→ **WHAT IS NEEDED**: Please return the entries, omitting and altering nothing.

[Start of section]

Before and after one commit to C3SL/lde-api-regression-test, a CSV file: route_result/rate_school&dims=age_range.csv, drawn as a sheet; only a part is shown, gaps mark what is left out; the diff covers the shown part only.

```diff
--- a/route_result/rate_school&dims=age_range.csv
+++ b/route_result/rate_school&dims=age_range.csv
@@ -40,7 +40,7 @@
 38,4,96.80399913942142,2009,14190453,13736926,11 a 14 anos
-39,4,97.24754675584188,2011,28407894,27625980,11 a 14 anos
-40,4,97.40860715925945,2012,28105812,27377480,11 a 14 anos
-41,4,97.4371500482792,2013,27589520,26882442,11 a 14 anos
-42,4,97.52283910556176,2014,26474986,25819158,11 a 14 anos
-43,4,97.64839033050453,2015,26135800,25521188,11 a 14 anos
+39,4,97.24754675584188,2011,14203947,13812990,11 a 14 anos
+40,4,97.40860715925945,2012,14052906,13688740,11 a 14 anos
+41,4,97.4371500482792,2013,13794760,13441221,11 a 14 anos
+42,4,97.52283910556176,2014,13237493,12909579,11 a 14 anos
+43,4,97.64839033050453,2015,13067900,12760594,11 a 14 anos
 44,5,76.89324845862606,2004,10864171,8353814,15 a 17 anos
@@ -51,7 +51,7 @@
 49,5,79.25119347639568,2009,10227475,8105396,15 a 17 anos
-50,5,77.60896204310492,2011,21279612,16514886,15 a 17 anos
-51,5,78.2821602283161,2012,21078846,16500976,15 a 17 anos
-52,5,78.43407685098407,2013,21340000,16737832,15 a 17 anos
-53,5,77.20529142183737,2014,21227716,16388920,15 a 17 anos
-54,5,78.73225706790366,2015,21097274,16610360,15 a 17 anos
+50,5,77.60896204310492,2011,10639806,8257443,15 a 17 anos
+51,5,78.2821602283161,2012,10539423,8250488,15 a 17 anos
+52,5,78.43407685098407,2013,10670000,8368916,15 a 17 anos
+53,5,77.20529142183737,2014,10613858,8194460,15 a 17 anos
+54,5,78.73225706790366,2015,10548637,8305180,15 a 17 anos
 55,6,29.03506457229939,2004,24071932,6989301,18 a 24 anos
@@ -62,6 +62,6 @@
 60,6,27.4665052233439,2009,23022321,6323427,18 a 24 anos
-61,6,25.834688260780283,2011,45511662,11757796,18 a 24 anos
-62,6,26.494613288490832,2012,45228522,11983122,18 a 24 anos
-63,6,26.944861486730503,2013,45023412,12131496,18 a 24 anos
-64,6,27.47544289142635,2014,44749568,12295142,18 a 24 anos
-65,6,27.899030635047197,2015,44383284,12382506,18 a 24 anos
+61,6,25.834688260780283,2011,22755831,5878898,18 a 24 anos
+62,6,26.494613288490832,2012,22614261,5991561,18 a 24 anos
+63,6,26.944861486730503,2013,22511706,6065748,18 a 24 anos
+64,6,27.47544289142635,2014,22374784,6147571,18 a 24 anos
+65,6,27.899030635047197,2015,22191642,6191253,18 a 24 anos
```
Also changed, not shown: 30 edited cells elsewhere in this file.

[End of section]

→ **ANSWER TO THE EXERCISE**:
Before and after one commit to C3SL/lde-api-regression-test, a CSV file: route_result/rate_school&dims=age_range.csv, drawn as a sheet; only a part is shown, gaps mark what is left out; the diff covers the shown part only.

```diff
--- a/route_result/rate_school&dims=age_range.csv
+++ b/route_result/rate_school&dims=age_range.csv
@@ -40,7 +40,7 @@
 38,4,96.80399913942142,2009,14190453,13736926,11 a 14 anos
-39,4,97.24754675584188,2011,28407894,27625980,11 a 14 anos
-40,4,97.40860715925945,2012,28105812,27377480,11 a 14 anos
-41,4,97.4371500482792,2013,27589520,26882442,11 a 14 anos
-42,4,97.52283910556176,2014,26474986,25819158,11 a 14 anos
-43,4,97.64839033050453,2015,26135800,25521188,11 a 14 anos
+39,4,97.24754675584188,2011,14203947,13812990,11 a 14 anos
+40,4,97.40860715925945,2012,14052906,13688740,11 a 14 anos
+41,4,97.4371500482792,2013,13794760,13441221,11 a 14 anos
+42,4,97.52283910556176,2014,13237493,12909579,11 a 14 anos
+43,4,97.64839033050453,2015,13067900,12760594,11 a 14 anos
 44,5,76.89324845862606,2004,10864171,8353814,15 a 17 anos
@@ -51,7 +51,7 @@
 49,5,79.25119347639568,2009,10227475,8105396,15 a 17 anos
-50,5,77.60896204310492,2011,21279612,16514886,15 a 17 anos
-51,5,78.2821602283161,2012,21078846,16500976,15 a 17 anos
-52,5,78.43407685098407,2013,21340000,16737832,15 a 17 anos
-53,5,77.20529142183737,2014,21227716,16388920,15 a 17 anos
-54,5,78.73225706790366,2015,21097274,16610360,15 a 17 anos
+50,5,77.60896204310492,2011,10639806,8257443,15 a 17 anos
+51,5,78.2821602283161,2012,10539423,8250488,15 a 17 anos
+52,5,78.43407685098407,2013,10670000,8368916,15 a 17 anos
+53,5,77.20529142183737,2014,10613858,8194460,15 a 17 anos
+54,5,78.73225706790366,2015,10548637,8305180,15 a 17 anos
 55,6,29.03506457229939,2004,24071932,6989301,18 a 24 anos
@@ -62,6 +62,6 @@
 60,6,27.4665052233439,2009,23022321,6323427,18 a 24 anos
-61,6,25.834688260780283,2011,45511662,11757796,18 a 24 anos
-62,6,26.494613288490832,2012,45228522,11983122,18 a 24 anos
-63,6,26.944861486730503,2013,45023412,12131496,18 a 24 anos
-64,6,27.47544289142635,2014,44749568,12295142,18 a 24 anos
-65,6,27.899030635047197,2015,44383284,12382506,18 a 24 anos
+61,6,25.834688260780283,2011,22755831,5878898,18 a 24 anos
+62,6,26.494613288490832,2012,22614261,5991561,18 a 24 anos
+63,6,26.944861486730503,2013,22511706,6065748,18 a 24 anos
+64,6,27.47544289142635,2014,22374784,6147571,18 a 24 anos
+65,6,27.899030635047197,2015,22191642,6191253,18 a 24 anos
```
Also changed, not shown: 30 edited cells elsewhere in this file.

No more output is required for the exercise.